PROBLEM DESCRIPTION ▸ Could you copy the records below exactly, leaving out any pictures?

PROVIDED ENTRIES ▸
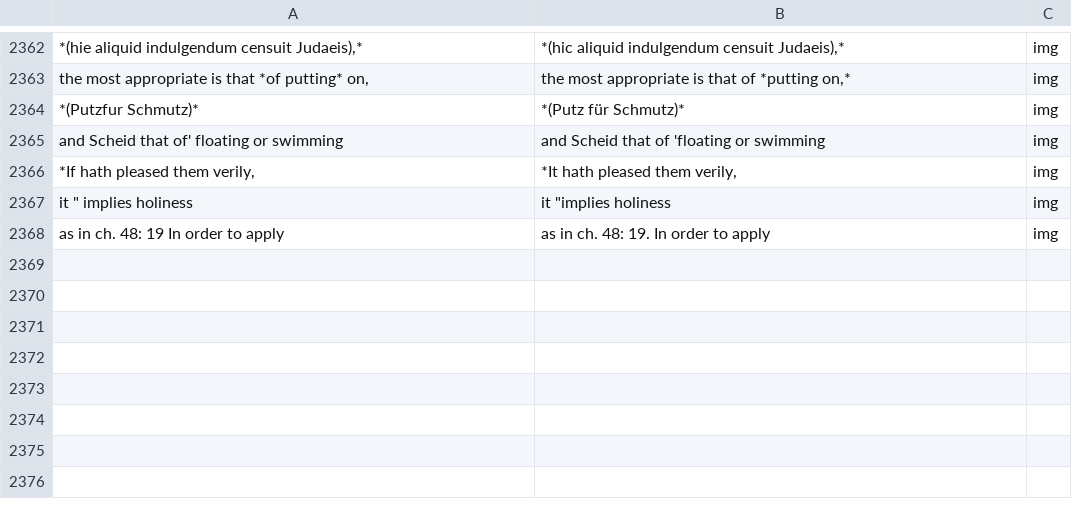
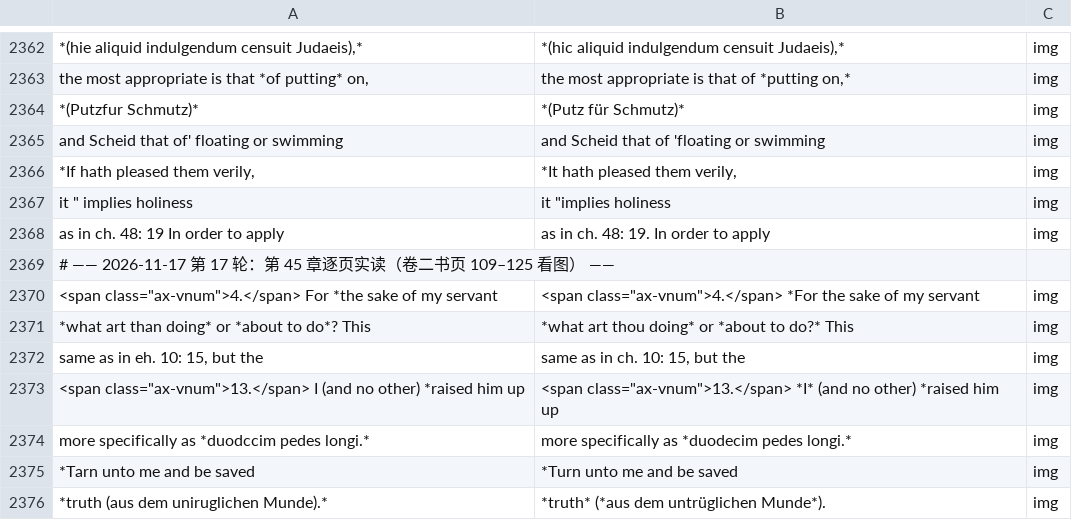
Before and after one commit to whcjb/whcjb.github.io, a TSV file: alexander_raw/isaiah/manual_fixes.tsv, drawn as a sheet; only a part is shown, gaps mark what is left out.

```diff
--- a/alexander_raw/isaiah/manual_fixes.tsv
+++ b/alexander_raw/isaiah/manual_fixes.tsv
@@ -2368 +2368,9 @@ it " implies holiness	it "implies holiness	img
 as in ch. 48: 19 In order to apply	as in ch. 48: 19. In order to apply	img
+# —— 2026-11-17 第 17 轮：第 45 章逐页实读（卷二书页 109–125 看图） ——
+<span class="ax-vnum">4.</span> For *the sake of my servant	<span class="ax-vnum">4.</span> *For the sake of my servant	img
+*what art than doing* or *about to do*? This	*what art thou doing* or *about to do?* This	img
+same as in eh. 10: 15, but the	same as in ch. 10: 15, but the	img
+<span class="ax-vnum">13.</span> I (and no other) *raised him up	<span class="ax-vnum">13.</span> *I* (and no other) *raised him up	img
+more specifically as *duodccim pedes longi.*	more specifically as *duodecim pedes longi.*	img
+*Tarn unto me and be saved	*Turn unto me and be saved	img
+*truth (aus dem uniruglichen Munde).*	*truth* (*aus dem untrüglichen Munde*).	img
```
Also changed, not shown: alexander_raw/isaiah/foreign_image.tsv, 2 other files.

REPLY TO THE TASK ▸
Before and after one commit to whcjb/whcjb.github.io, a TSV file: alexander_raw/isaiah/manual_fixes.tsv, drawn as a sheet; only a part is shown, gaps mark what is left out.

```diff
--- a/alexander_raw/isaiah/manual_fixes.tsv
+++ b/alexander_raw/isaiah/manual_fixes.tsv
@@ -2368 +2368,9 @@ it " implies holiness	it "implies holiness	img
 as in ch. 48: 19 In order to apply	as in ch. 48: 19. In order to apply	img
+# —— 2026-11-17 第 17 轮：第 45 章逐页实读（卷二书页 109–125 看图） ——
+<span class="ax-vnum">4.</span> For *the sake of my servant	<span class="ax-vnum">4.</span> *For the sake of my servant	img
+*what art than doing* or *about to do*? This	*what art thou doing* or *about to do?* This	img
+same as in eh. 10: 15, but the	same as in ch. 10: 15, but the	img
+<span class="ax-vnum">13.</span> I (and no other) *raised him up	<span class="ax-vnum">13.</span> *I* (and no other) *raised him up	img
+more specifically as *duodccim pedes longi.*	more specifically as *duodecim pedes longi.*	img
+*Tarn unto me and be saved	*Turn unto me and be saved	img
+*truth (aus dem uniruglichen Munde).*	*truth* (*aus dem untrüglichen Munde*).	img
```
Also changed, not shown: alexander_raw/isaiah/foreign_image.tsv, 2 other files.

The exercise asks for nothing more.